The electron: around a quarter the size of Falcon 9 of 70 meters of SpaceX, is designed to cross loads that weigh between 150 and 225 kg (330 to 496 pounds) in orbit around the Earth.
This size is not an accident: Rocket Lab is ready to carry out businesses from dozens of well-funded companies, building expansive constellations of small satellites that depend on powerful and miniaturized electronics.
The closest competitors of the company, including Virgin Orbit by Richard Branson; Launch of vectors, founded by members of the former SpaceX team; and Firefly Aerospace-now face a new pressure to reach an orbit.
Headquartered in Southern California, Rocket Lab was founded in 2008 under the leadership of CEO Peter Beck and emerged as part of a DARPA program to develop small rocket engines for the US Army. He has earned a $ 25 million grant from the New Zealand government and, last year, raised $ 75 million from Silicon Valley investments, valuing the company in a billion dollars.
In addition to its unique rocket, which allows you to save costs with ultra-light composite materials and a battery turbopumpula, Rocket Lab is the only private company with its own launch site on the Mahia peninsula of New Zealand. This, says Beck, gives the advantage to other companies that seek to offer fast and flexible launch options to satellite manufacturers; The company will also operate from a NASA launch site in Virginia.
Beck says he expects the company to start flying every week in 2019. The company launched its first rocket in January 2018, placing satellites and shamelessly launching an art project in orbit.
The company's second release was expected in June, but the small problems with the rocket and launch site radar systems have caused delays – a typical experience in the space business.
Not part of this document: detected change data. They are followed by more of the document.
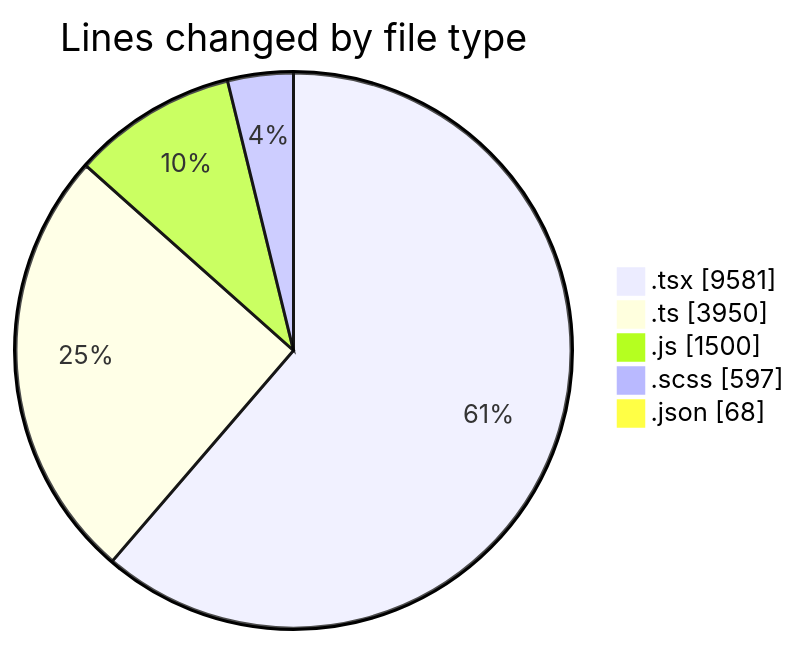
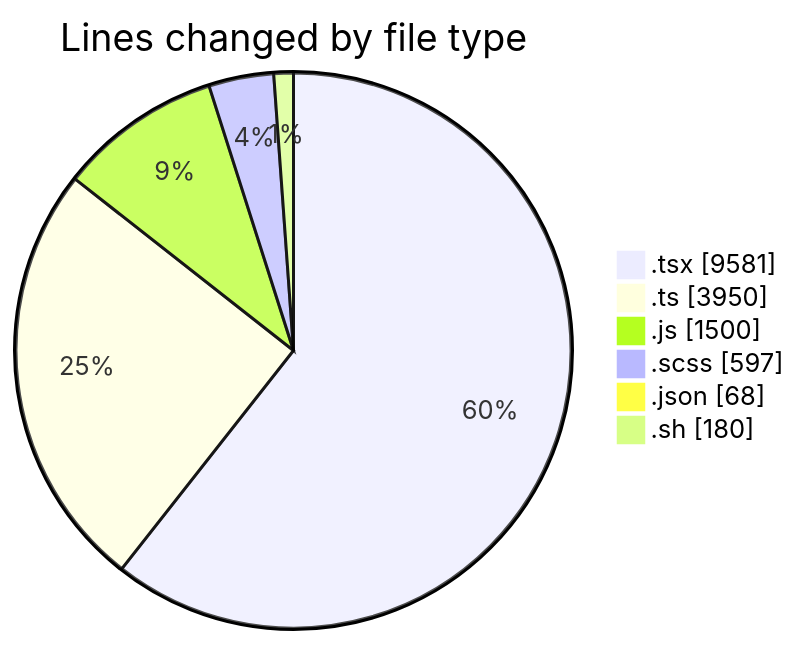
Before and after one commit to momahboobian/code-tracking: the first of 2 diagrams in 2026-06-10/cda/README.md, drawn with Mermaid. The commit also changed other lines of this file and 1 other file, not shown here.

````diff
--- a/2026-06-10/cda/README.md
+++ b/2026-06-10/cda/README.md
@@ -65,9 +66,10 @@
 ```mermaid
 pie showData
 title Lines changed by file type
 ".tsx" : 9581
 ".ts" : 3950
 ".js" : 1500
 ".scss" : 597
 ".json" : 68
+".sh" : 180
 ```
````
Now, the mission called "The Business Time" – a joke reference to another global icon of Kiwi – ultimately marks the company's transition to commercial operations.
"With the launch vehicle of Electron, fast and reliable access to space is now a reality for small satellites," says Beck. To prove that the company's next mission will launch ten experimental cubes for the NASA NASA space agency in December.
The clients of the most recent vehicle of Rocket Lab included to Spire, a company that uses satellites to track boats, airplanes and time of orbit; Fleet Space Systems, which expects to provide communications for Internet of things; and the student satellites of the University of Irvine. Other Rocket Lab clients include the Spaceflight launch corrector, Kleos Space and Circle Aerospace.